**WHAT THIS TASK INVOLVES:** If a line in the data has the string "number", please show it.

**Data entries:**
◆ ◆ ◆ ◆ ◆ ◆ ◆

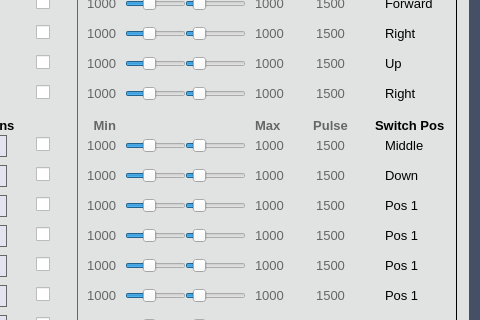
Above: mainwindow.ui from OpenPanzerProject/OP-Config before the change; both pictures show x 565 to 1045 and y 219 to 539 of the 1045 by 813 pixel window. Below: the same form after it.
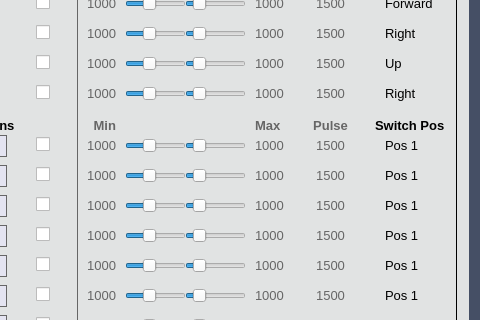
That is the form after the change. Icons and pictures are not drawn. Custom widgets are drawn as their Qt base class.

Commit message: OPZ settings file names can now be passed on the command line and opened, as they will be when the user double clicks on one in Windows.

What changed in the file:
```diff
--- a/mainwindow.ui
+++ b/mainwindow.ui
@@ -3164,7 +3164,7 @@
                    </font>
                   </property>
                   <property name="text">
-                   <string>Middle</string>
+                   <string>Pos 1</string>
                   </property>
                   <property name="alignment">
                    <set>Qt::AlignLeading|Qt::AlignLeft|Qt::AlignVCenter</set>
@@ -3185,7 +3185,7 @@
                    </font>
                   </property>
                   <property name="text">
-                   <string>Down</string>
+                   <string>Pos 1</string>
                   </property>
                   <property name="alignment">
                    <set>Qt::AlignLeading|Qt::AlignLeft|Qt::AlignVCenter</set>
```
The commit also changes 3 other files.
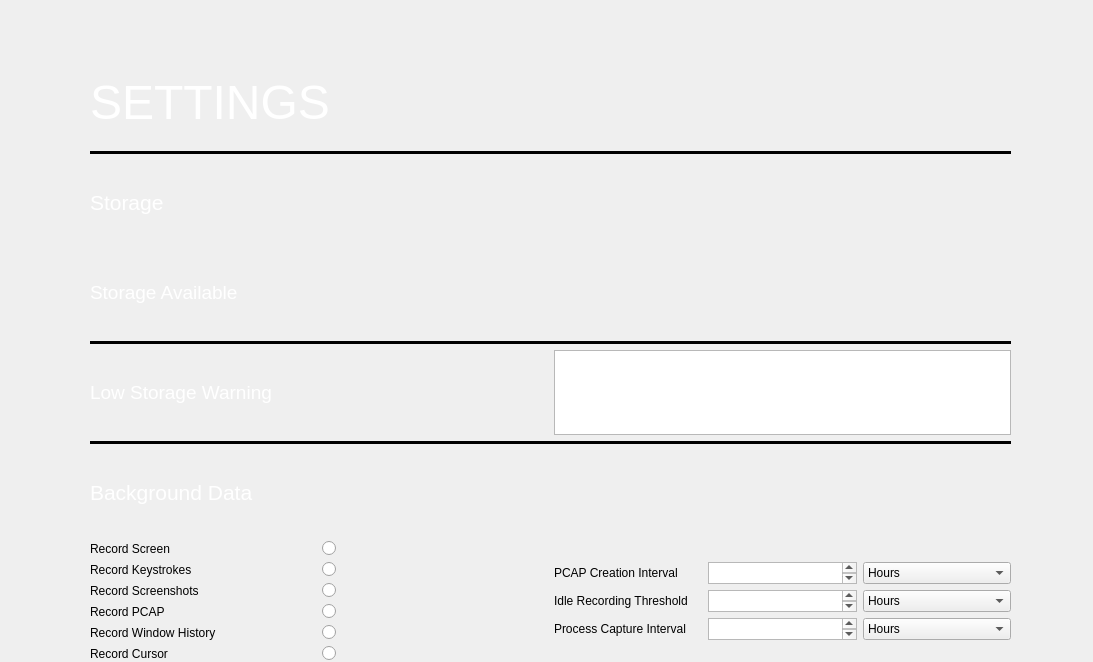
Qt form src/ui/Settings/Settings.ui (komodo6/AVERT) before a commit.
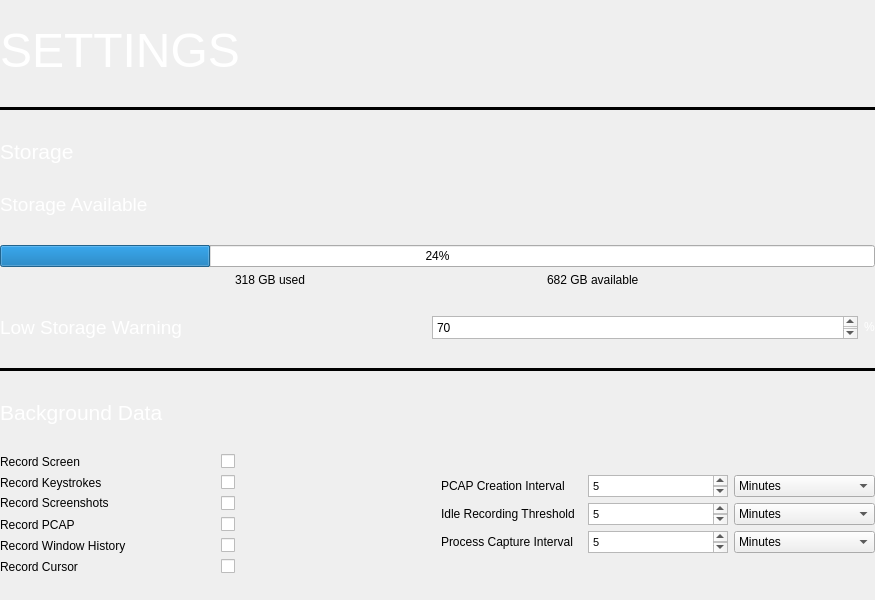
The same form after that commit.

Patch:
```diff
--- a/src/ui/Settings/Settings.ui
+++ b/src/ui/Settings/Settings.ui
@@ -6,8 +6,8 @@
    <rect>
     <x>0</x>
     <y>0</y>
-    <width>1093</width>
-    <height>662</height>
+    <width>875</width>
+    <height>600</height>
    </rect>
   </property>
   <property name="windowTitle">
@@ -16,21 +16,27 @@
   <widget class="QWidget" name="verticalLayoutWidget">
    <property name="geometry">
     <rect>
-     <x>90</x>
-     <y>60</y>
-     <width>921</width>
-     <height>601</height>
+     <x>0</x>
+     <y>0</y>
+     <width>875</width>
+     <height>600</height>
     </rect>
    </property>
-   <layout class="QVBoxLayout" name="verticalLayout" stretch="1,1,1,1,1,1,1,1,4">
+   <layout class="QVBoxLayout" name="verticalLayout" stretch="0,0,0,0,0,0,0,0,1">
     <property name="spacing">
      <number>6</number>
     </property>
     <property name="sizeConstraint">
-     <enum>QLayout::SetMaximumSize</enum>
+     <enum>QLayout::SetMinimumSize</enum>
     </property>
     <item>
      <widget class="QLabel" name="label">
+      <property name="sizePolicy">
+       <sizepolicy hsizetype="Preferred" vsizetype="Fixed">
+        <horstretch>0</horstretch>
+        <verstretch>0</verstretch>
+       </sizepolicy>
+      </property>
       <property name="lineWidth">
        <number>1</number>
       </property>
@@ -54,6 +60,12 @@
     </item>
     <item>
      <widget class="QLabel" name="label_2">
+      <property name="sizePolicy">
+       <sizepolicy hsizetype="Preferred" vsizetype="Fixed">
+        <horstretch>0</horstretch>
+        <verstretch>0</verstretch>
+       </sizepolicy>
+      </property>
       <property name="text">
        <string>&lt;html&gt;&lt;head/&gt;&lt;body&gt;&lt;p&gt;&lt;span style=&quot; font-size:16pt; color:#ffffff;&quot;&gt;Storage&lt;/span&gt;&lt;/p&gt;&lt;/body&gt;&lt;/html&gt;</string>
       </property>
@@ -61,33 +73,70 @@
     </item>
     <item>
      <widget class="QLabel" name="label_3">
+      <property name="sizePolicy">
+       <sizepolicy hsizetype="Preferred" vsizetype="Fixed">
+        <horstretch>0</horstretch>
+        <verstretch>0</verstretch>
+       </sizepolicy>
+      </property>
       <property name="text">
        <string>&lt;html&gt;&lt;head/&gt;&lt;body&gt;&lt;p&gt;&lt;span style=&quot; font-size:14pt; color:#ffffff;&quot;&gt;Storage Available&lt;/span&gt;&lt;/p&gt;&lt;/body&gt;&lt;/html&gt;</string>
       </property>
      </widget>
     </item>
     <item>
-     <widget class="Line" name="line_2">
-      <property name="frameShadow">
-       <enum>QFrame::Plain</enum>
-      </property>
-      <property name="lineWidth">
-       <number>100</number>
-      </property>
-      <property name="midLineWidth">
-       <number>100</number>
-      </property>
-      <property name="orientation">
-       <enum>Qt::Horizontal</enum>
-      </property>
-     </widget>
+     <layout class="QVBoxLayout" name="verticalLayout_2">
+      <item>
+       <widget class="QProgressBar" name="progressBar">
+        <property name="value">
+         <number>24</number>
+        </property>
+       </widget>
+      </item>
+      <item>
+       <layout class="QHBoxLayout" name="horizontalLayout_3">
+        <item>
+         <widget class="QLabel" name="label_16">
+          <property name="sizePolicy">
+           <sizepolicy hsizetype="Fixed" vsizetype="Fixed">
+            <horstretch>0</horstretch>
+            <verstretch>0</verstretch>
+           </sizepolicy>
+          </property>
+          <property name="text">
+           <string>318 GB used</string>
+          </property>
+         </widget>
+        </item>
+        <item>
+         <widget class="QLabel" name="label_17">
+          <property name="sizePolicy">
+           <sizepolicy hsizetype="Fixed" vsizetype="Fixed">
+            <horstretch>0</horstretch>
+            <verstretch>0</verstretch>
+           </sizepolicy>
+          </property>
+          <property name="text">
+           <string>682 GB available</string>
+          </property>
+         </widget>
+        </item>
+       </layout>
+      </item>
+     </layout>
     </item>
     <item>
-     <layout class="QHBoxLayout" name="horizontalLayout" stretch="0,0">
+     <layout class="QHBoxLayout" name="horizontalLayout" stretch="0,0,0">
+      <property name="spacing">
+       <number>6</number>
+      </property>
+      <property name="sizeConstraint">
+       <enum>QLayout::SetMinimumSize</enum>
+      </property>
       <item>
        <widget class="QLabel" name="label_4">
         <property name="sizePolicy">
-         <sizepolicy hsizetype="Preferred" vsizetype="Preferred">
+         <sizepolicy hsizetype="Preferred" vsizetype="Fixed">
           <horstretch>0</horstretch>
           <verstretch>0</verstretch>
          </sizepolicy>
@@ -111,12 +160,21 @@
           <verstretch>0</verstretch>
          </sizepolicy>
         </property>
+        <property name="minimumSize">
+         <size>
+          <width>10</width>
+          <height>10</height>
+         </size>
+        </property>
         <property name="baseSize">
          <size>
           <width>0</width>
           <height>0</height>
          </size>
         </property>
+        <property name="plainText">
+         <string>70</string>
+        </property>
         <property name="tabStopWidth">
          <number>40</number>
         </property>
@@ -128,6 +186,19 @@
         </property>
        </widget>
       </item>
+      <item>
+       <widget class="QLabel" name="label_15">
+        <property name="sizePolicy">
+         <sizepolicy hsizetype="Fixed" vsizetype="Fixed">
+          <horstretch>0</horstretch>
+          <verstretch>0</verstretch>
+         </sizepolicy>
+        </property>
+        <property name="text">
+         <string>&lt;html&gt;&lt;head/&gt;&lt;body&gt;&lt;p&gt;&lt;span style=&quot; color:#ffffff;&quot;&gt;%&lt;/span&gt;&lt;/p&gt;&lt;/body&gt;&lt;/html&gt;</string>
+        </property>
+       </widget>
+      </item>
      </layout>
     </item>
     <item>
@@ -151,6 +222,12 @@
     </item>
     <item>
      <widget class="QLabel" name="label_8">
+      <property name="sizePolicy">
+       <sizepolicy hsizetype="Preferred" vsizetype="Fixed">
+        <horstretch>0</horstretch>
+        <verstretch>0</verstretch>
+       </sizepolicy>
+      </property>
       <property name="text">
        <string>&lt;html&gt;&lt;head/&gt;&lt;body&gt;&lt;p&gt;&lt;span style=&quot; font-size:16pt; color:#ffffff;&quot;&gt;Background Data&lt;/span&gt;&lt;/p&gt;&lt;/body&gt;&lt;/html&gt;</string>
       </property>
@@ -160,6 +237,29 @@
      <layout class="QHBoxLayout" name="horizontalLayout_2">
       <item>
        <layout class="QGridLayout" name="gridLayout_2">
+        <property name="sizeConstraint">
+         <enum>QLayout::SetMinAndMaxSize</enum>
+        </property>
+        <item row="5" column="0">
+         <widget class="QLabel" name="label_7">
+          <property name="text">
+           <string>Record Cursor</string>
+          </property>
+         </widget>
+        </item>
+        <item row="2" column="0">
+         <widget class="QLabel" name="label_11">
+          <property name="sizePolicy">
+           <sizepolicy hsizetype="Preferred" vsizetype="Fixed">
+            <horstretch>0</horstretch>
+            <verstretch>0</verstretch>
+           </sizepolicy>
+          </property>
+          <property name="text">
+           <string>Record Screenshots</string>
+          </property>
+         </widget>
+        </item>
         <item row="0" column="0">
          <widget class="QLabel" name="label_5">
           <property name="text">
@@ -167,6 +267,13 @@
           </property>
          </widget>
         </item>
+        <item row="1" column="0">
+         <widget class="QLabel" name="label_6">
+          <property name="text">
+           <string>Record Keystrokes</string>
+          </property>
+         </widget>
+        </item>
         <item row="4" column="0">
          <widget class="QLabel" name="label_9">
           <property name="text">
@@ -182,63 +289,42 @@
          </widget>
         </item>
         <item row="0" column="1">
-         <widget class="QRadioButton" name="radioButton">
+         <widget class="QCheckBox" name="checkBox">
           <property name="text">
            <string/>
           </property>
          </widget>
         </item>
-        <item row="1" column="0">
-         <widget class="QLabel" name="label_6">
-          <property name="text">
-           <string>Record Keystrokes</string>
-          </property>
-         </widget>
-        </item>
-        <item row="2" column="0">
-         <widget class="QLabel" name="label_11">
-          <property name="text">
-           <string>Record Screenshots</string>
-          </property>
-         </widget>
-        </item>
-        <item row="5" column="0">
-         <widget class="QLabel" name="label_7">
-          <property name="text">
-           <string>Record Cursor</string>
-          </property>
-         </widget>
-        </item>
         <item row="1" column="1">
-         <widget class="QRadioButton" name="radioButton_2">
+         <widget class="QCheckBox" name="checkBox_2">
           <property name="text">
            <string/>
           </property>
          </widget>
         </item>
         <item row="2" column="1">
-         <widget class="QRadioButton" name="radioButton_3">
+         <widget class="QCheckBox" name="checkBox_3">
           <property name="text">
            <string/>
           </property>
          </widget>
         </item>
         <item row="3" column="1">
-         <widget class="QRadioButton" name="radioButton_4">
+         <widget class="QCheckBox" name="checkBox_4">
           <property name="text">
            <string/>
           </property>
          </widget>
         </item>
         <item row="4" column="1">
-         <widget class="QRadioButton" name="radioButton_5">
+         <widget class="QCheckBox" name="checkBox_5">
           <property name="text">
            <string/>
           </property>
          </widget>
         </item>
         <item row="5" column="1">
-         <widget class="QRadioButton" name="radioButton_6">
+         <widget class="QCheckBox" name="checkBox_6">
           <property name="text">
            <string/>
           </property>
@@ -265,6 +351,13 @@
               <verstretch>0</verstretch>
              </sizepolicy>
             </property>
+            <property name="html">
+             <string>&lt;!DOCTYPE HTML PUBLIC &quot;-//W3C//DTD HTML 4.0//EN&quot; &quot;http://www.w3.org/TR/REC-html40/strict.dtd&quot;&gt;
+&lt;html&gt;&lt;head&gt;&lt;meta name=&quot;qrichtext&quot; content=&quot;1&quot; /&gt;&lt;style type=&quot;text/css&quot;&gt;
+p, li { white-space: pre-wrap; }
+&lt;/style&gt;&lt;/head&gt;&lt;body style=&quot; font-family:'MS Shell Dlg 2'; font-size:8.25pt; font-weight:400; font-style:normal;&quot;&gt;
+&lt;p style=&quot; margin-top:0px; margin-bottom:0px; margin-left:0px; margin-right:0px; -qt-block-indent:0; text-indent:0px;&quot;&gt;5&lt;/p&gt;&lt;/body&gt;&lt;/html&gt;</string>
+            </property>
             <property name="tabStopWidth">
              <number>40</number>
             </property>
@@ -278,6 +371,13 @@
               <verstretch>0</verstretch>
              </sizepolicy>
             </property>
+            <property name="html">
+             <string>&lt;!DOCTYPE HTML PUBLIC &quot;-//W3C//DTD HTML 4.0//EN&quot; &quot;http://www.w3.org/TR/REC-html40/strict.dtd&quot;&gt;
+&lt;html&gt;&lt;head&gt;&lt;meta name=&quot;qrichtext&quot; content=&quot;1&quot; /&gt;&lt;style type=&quot;text/css&quot;&gt;
+p, li { white-space: pre-wrap; }
+&lt;/style&gt;&lt;/head&gt;&lt;body style=&quot; font-family:'MS Shell Dlg 2'; font-size:8.25pt; font-weight:400; font-style:normal;&quot;&gt;
+&lt;p style=&quot; margin-top:0px; margin-bottom:0px; margin-left:0px; margin-right:0px; -qt-block-indent:0; text-indent:0px;&quot;&gt;5&lt;/p&gt;&lt;/body&gt;&lt;/html&gt;</string>
+            </property>
            </widget>
           </item>
           <item row="1" column="0">
@@ -302,18 +402,28 @@
               <verstretch>0</verstretch>
              </sizepolicy>
             </property>
+            <property name="html">
+             <string>&lt;!DOCTYPE HTML PUBLIC &quot;-//W3C//DTD HTML 4.0//EN&quot; &quot;http://www.w3.org/TR/REC-html40/strict.dtd&quot;&gt;
+&lt;html&gt;&lt;head&gt;&lt;meta name=&quot;qrichtext&quot; content=&quot;1&quot; /&gt;&lt;style type=&quot;text/css&quot;&gt;
+p, li { white-space: pre-wrap; }
+&lt;/style&gt;&lt;/head&gt;&lt;body style=&quot; font-family:'MS Shell Dlg 2'; font-size:8.25pt; font-weight:400; font-style:normal;&quot;&gt;
+&lt;p style=&quot; margin-top:0px; margin-bottom:0px; margin-left:0px; margin-right:0px; -qt-block-indent:0; text-indent:0px;&quot;&gt;5&lt;/p&gt;&lt;/body&gt;&lt;/html&gt;</string>
+            </property>
            </widget>
           </item>
           <item row="0" column="2">
            <widget class="QComboBox" name="comboBox">
+            <property name="currentText">
+             <string>Minutes</string>
+            </property>
             <item>
              <property name="text">
-              <string>Hours</string>
+              <string>Minutes</string>
              </property>
             </item>
             <item>
              <property name="text">
-              <string>Minutes</string>
+              <string>Hours</string>
              </property>
             </item>
             <item>
@@ -325,14 +435,17 @@
           </item>
           <item row="1" column="2">
            <widget class="QComboBox" name="comboBox_2">
+            <property name="currentText">
+             <string>Minutes</string>
+            </property>
             <item>
              <property name="text">
-              <string>Hours</string>
+              <string>Minutes</string>
              </property>
             </item>
             <item>
              <property name="text">
-              <string>Minutes</string>
+              <string>Hours</string>
              </property>
             </item>
             <item>
@@ -344,14 +457,17 @@
           </item>
           <item row="2" column="2">
            <widget class="QComboBox" name="comboBox_3">
+            <property name="currentText">
+             <string>Minutes</string>
+            </property>
             <item>
              <property name="text">
-              <string>Hours</string>
+              <string>Minutes</string>
              </property>
             </item>
             <item>
              <property name="text">
-              <string>Minutes</string>
+              <string>Hours</string>
              </property>
             </item>
             <item>
```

◆ ◆ ◆ ◆ ◆ ◆ ◆

**RESPONSE TO THE TASK:**
      <number>6</number>
        <number>1</number>
-       <number>100</number>
-       <number>100</number>
+         <number>24</number>
+       <number>6</number>
          <number>40</number>
              <number>40</number>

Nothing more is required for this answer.